John Bierman, The Secret Life of Laszlo Almasy: The Real English Patient, 2004.
I was in love with Ondaatje's The English Patient for quite a long time, after I first read it in grade 11. It made me read a good chunk of Herodotus.
I saw the review for this one--I can't remember where now--and placed a hold on it, quite some time ago now. At any rate, it finally showed up, and it's quite a good book. The Almasy of Ondaatje is based on the historical Almasy--and one of the things that surprised me was how the historical Almasy was as interesting as Ondaatje's character.
The biography is mostly the story of the early explorations of the Sahara, and Almasy's contributions to it. Bierman paints a vivid picture of the difficulties of the explorations, and the impressiveness of Almasy's contributions.

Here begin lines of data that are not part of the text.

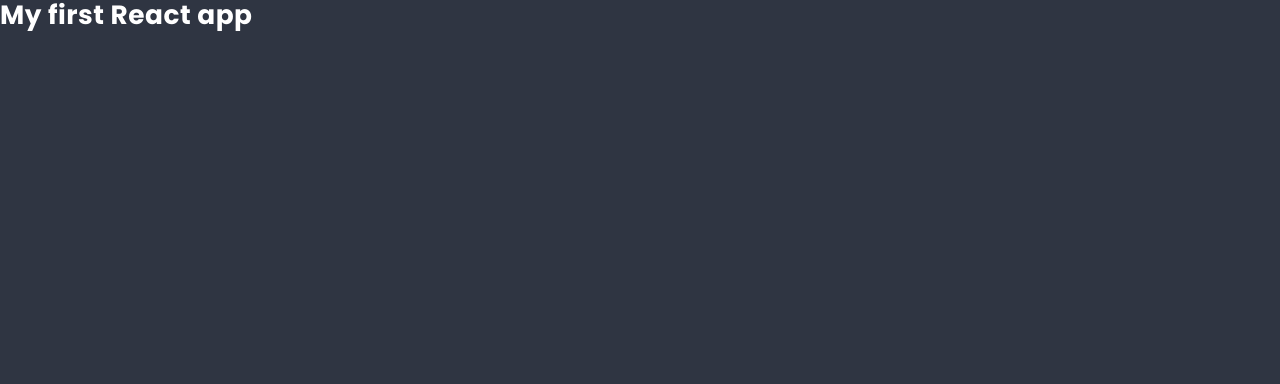
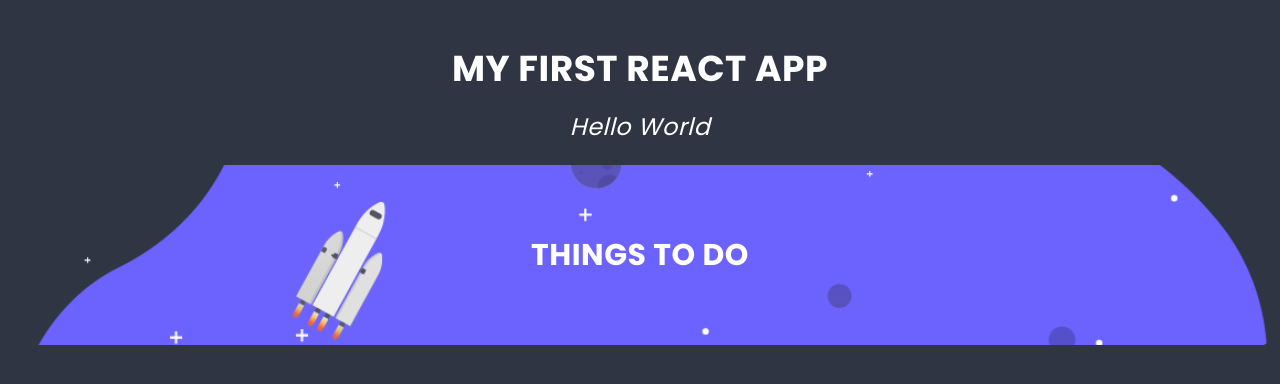
Before and after one commit to haczelakinga/todo-list, a React app: page / in a window 1280 px wide. Shown: the top 384 px of the page. Built offline with nearby package versions, Linux system fonts and the light colour scheme.

Commit message:
Create List and Hero components

```diff
--- a/src/components/App/App.js
+++ b/src/components/App/App.js
@@ -1,11 +1,15 @@
 import React from 'react';
+import styles from './App.scss';
+import List from './../List/List';
 
 class App extends React.Component {
   render() {
     return (
-      <div>
-        <h1>My first React app</h1>
-      </div>
+      <main className = {styles.component}>
+        <h1 className = {styles.title}>My first React App</h1>
+        <h2 className = {styles.subtitle}>Hello World</h2>
+        <List />
+      </main>
     )
   }
 }
--- /dev/null
+++ b/src/components/Hero/Hero.js
@@ -0,0 +1,11 @@
+import React from 'react';
+import styles from './Hero.scss';
+
+const Hero = () => (
+    <header className={styles.component}>
+        <h2 className={styles.title}>Things to do</h2>
+        <img className={styles.image} src="src/assets/space.png"></img>
+    </header>
+)
+
+export default Hero;
--- /dev/null
+++ b/src/components/List/List.js
@@ -0,0 +1,15 @@
+import React from 'react';
+import styles from './List.scss';
+import Hero from './../Hero/Hero';
+
+class List extends React.Component {
+    render() {
+        return (
+        <section className = {styles.component}>
+            <Hero />
+        </section>
+        )
+    }
+}
+
+export default List;
```
Also changed, not shown: src/assets/space.png (added).
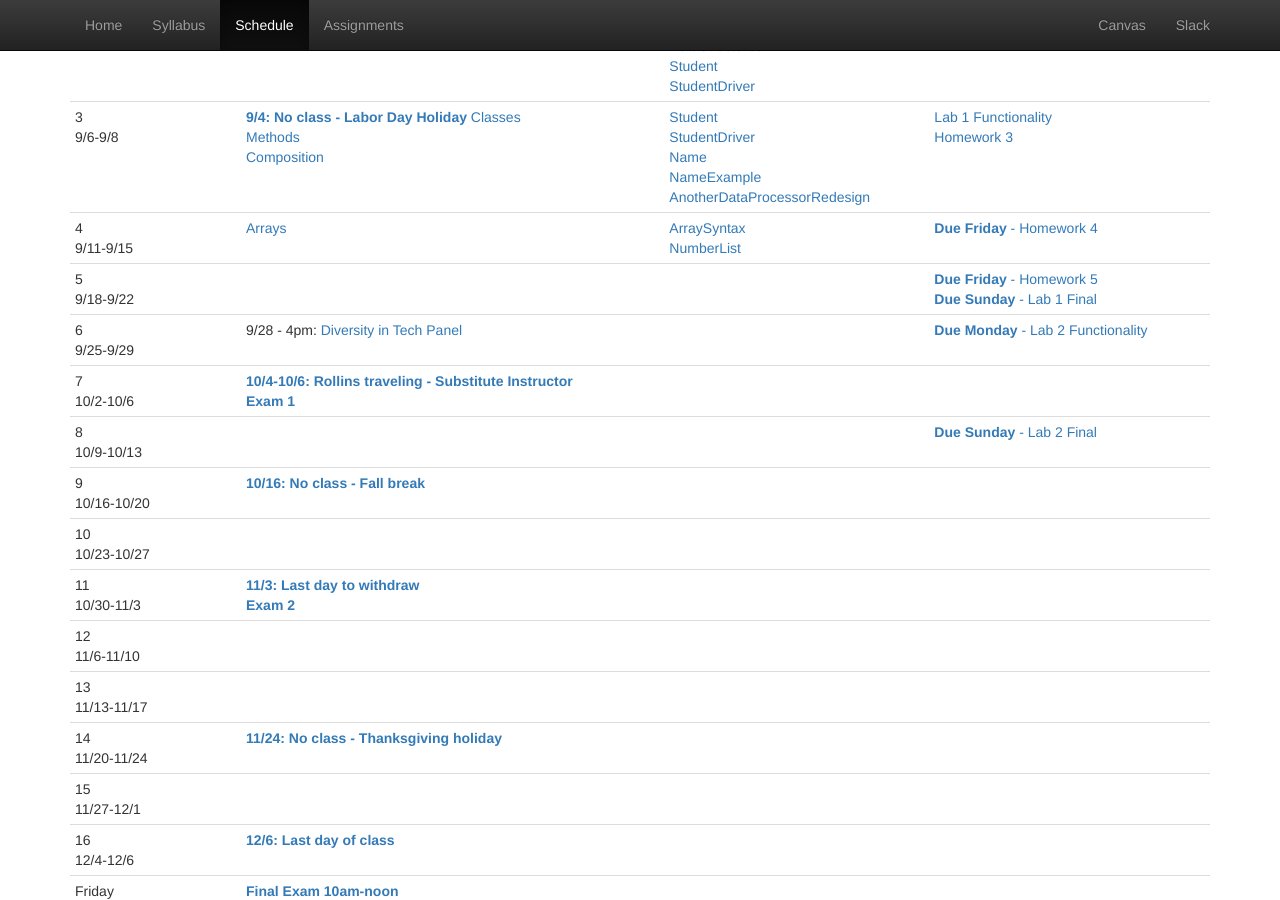
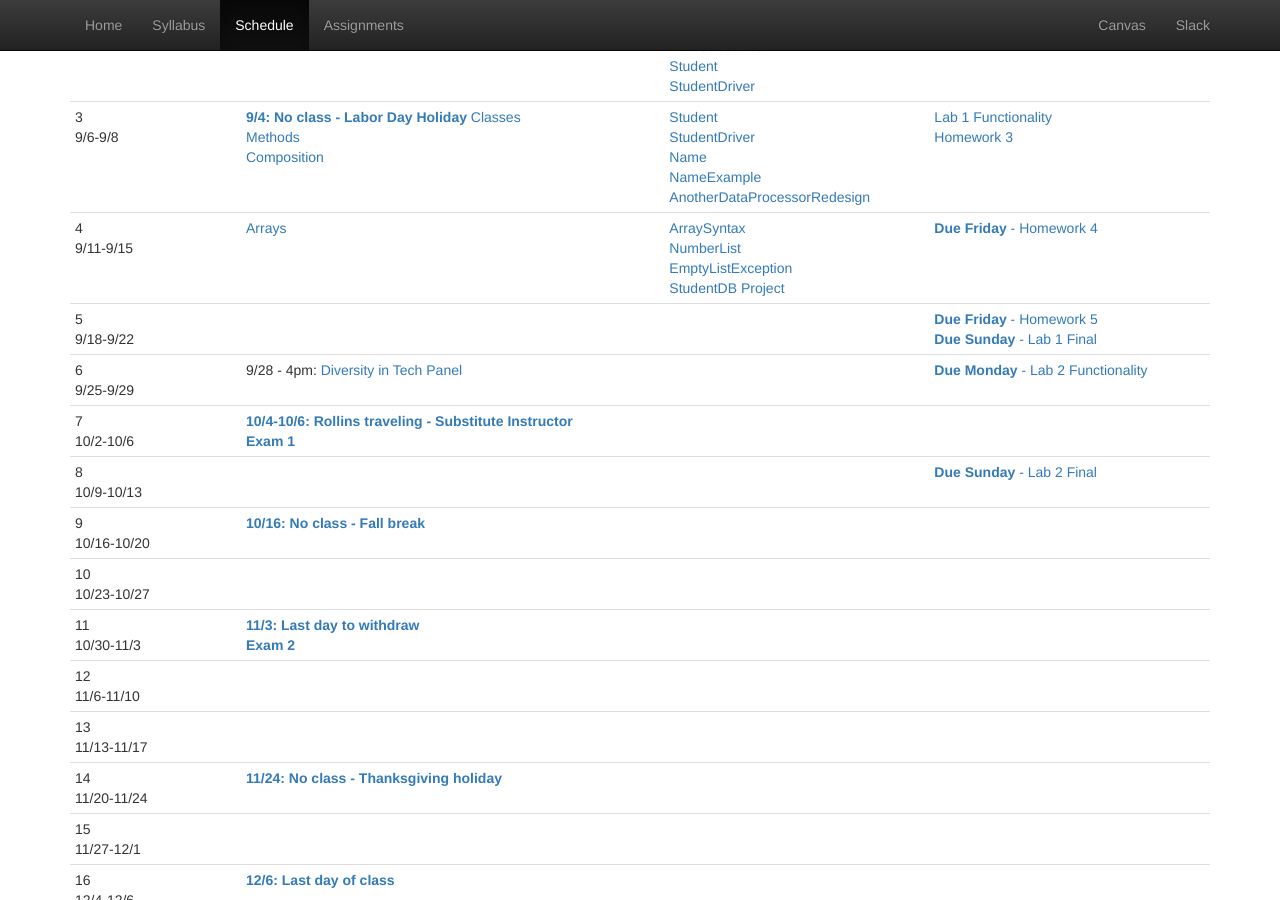
Before and after one commit to CS514-F17/cs514-f17.github.io, a Jekyll site: the page built from schedule.html, in a window 1280 px wide and 900 px high, scrolled down 371 px. Built offline with Jekyll 4.4.1, drawn with Linux system fonts in a browser that asks for light colours.

Commit message:
adding in-class examples

```diff
--- a/schedule.html
+++ b/schedule.html
@@ -114,6 +114,8 @@
 		<td>
 			<a href="https://github.com/CS514-F17/Examples/blob/master/src/main/java/examples/ArraySyntax.java">ArraySyntax</a><br/>
 			<a href="https://github.com/CS514-F17/Examples/blob/master/src/main/java/examples/NumberList.java">NumberList</a><br/>
+			<a href="https://github.com/CS514-F17/Examples/blob/master/src/main/java/examples/EmptyListException.java">EmptyListException</a><br/>
+			<a href="https://github.com/CS514-F17/StudentDB">StudentDB Project</a><br/>
 <!-- 				<a href="https://github.com/CS514-F17/code/blob/master/Student.java">Student.java</a><br/>
 		<a href="https://github.com/CS514-F17/code/blob/master/StudentList.java">StudentList.java</a><br/>
 		<a href="https://github.com/CS514-F17/code/blob/master/StudentListBuilder.java">StudentListBuilder.java</a><br/>
```
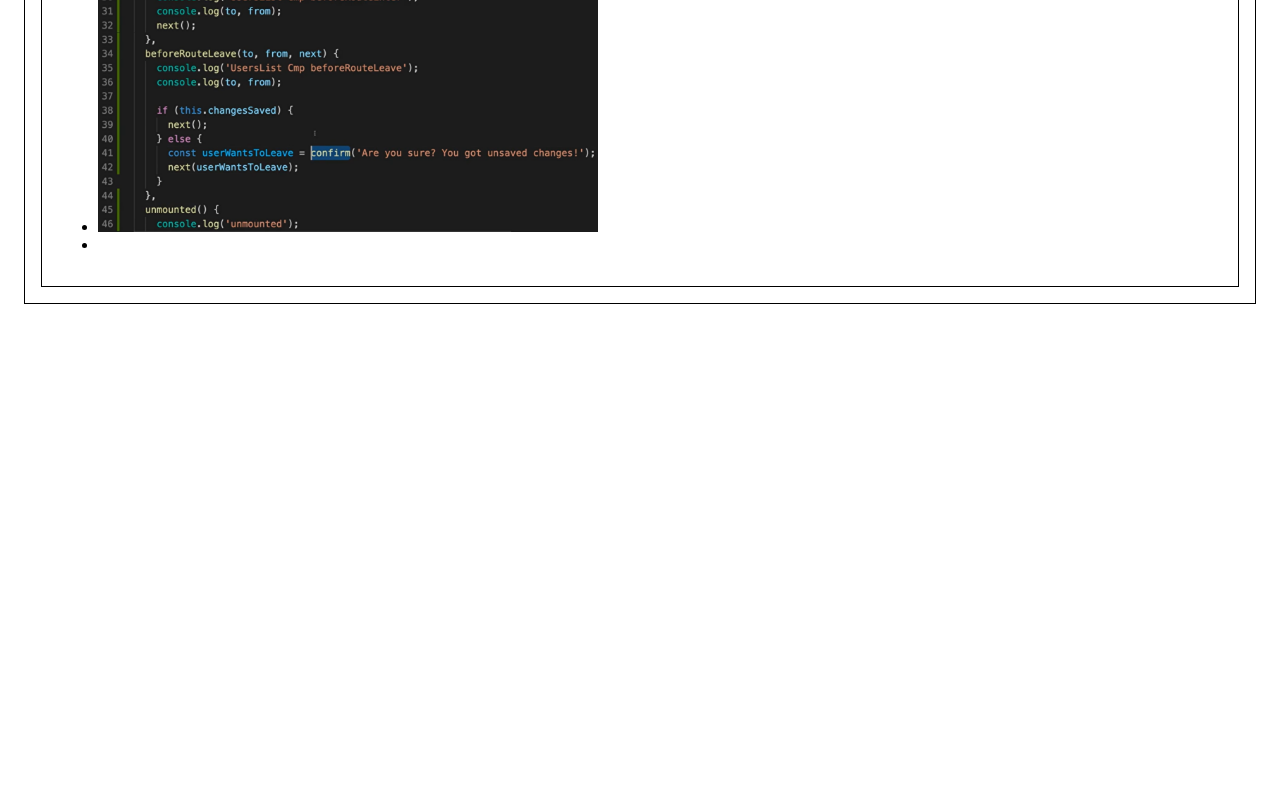
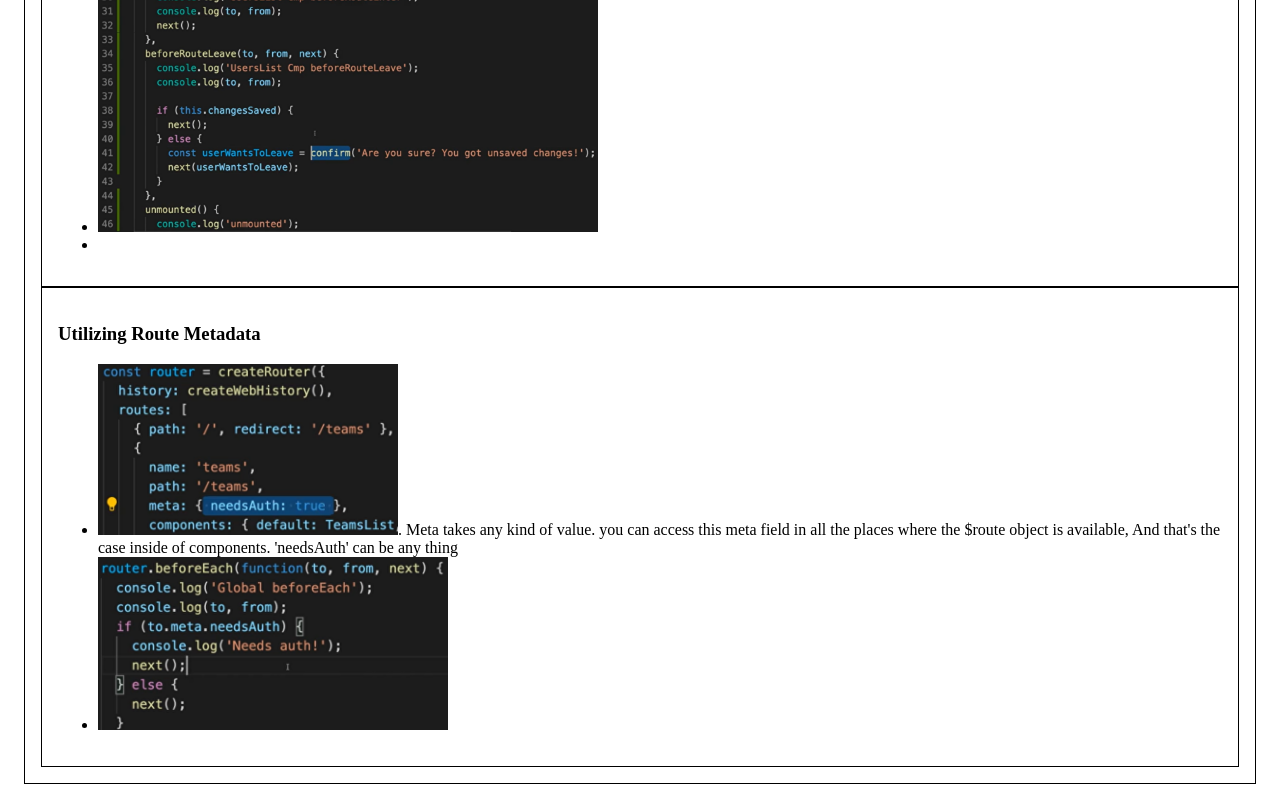
Before and after one commit to MohammadFAHssn/V_u_e, a Vue app in the folder vue-project/: page /routing-building-multi-page-single-page-applications in a window 1280 px wide. Shown: the part 4932-5732 px from the top of the page. Before the commit the page ends 5252 px from the top, so only its background shows below. Built offline with nearby package versions, Linux system fonts and the light colour scheme.

Commit message:
Utilizing Route Metadata

```diff
--- a/vue-project/src/components/RoutingBuildingMultiPageSinglePageApplications/RoutingBuildingMultiPageSinglePageApplications.vue
+++ b/vue-project/src/components/RoutingBuildingMultiPageSinglePageApplications/RoutingBuildingMultiPageSinglePageApplications.vue
@@ -192,4 +192,19 @@ export default {}
       <li></li>
     </ul>
   </section>
+
+  <!-- Utilizing Route Metadata -->
+  <section class="tip">
+    <h3>Utilizing Route Metadata</h3>
+    <ul>
+      <li>
+        <img src="/src/assets/images/Utilizing-Route-Metadata.png" width="300px" />. Meta takes any
+        kind of value. you can access this meta field in all the places where the $route object is
+        available, And that's the case inside of components. 'needsAuth' can be any thing
+      </li>
+      <li>
+        <img src="/src/assets/images/Utilizing-Route-Metadata-2.png" width="350px" />
+      </li>
+    </ul>
+  </section>
 </template>
```
Also changed, not shown: vue-project/src/assets/images/Utilizing-Route-Metadata-2.png (added), vue-project/src/assets/images/Utilizing-Route-Metadata.png (added).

His work for the Abwehr during the war, and the nervous regard in which he was held by both sides make for a fascinating story--all the more so because there's just not enough information to make up one's mind about Almasy's actions and motivations.
It's a quick read, but an excellent one.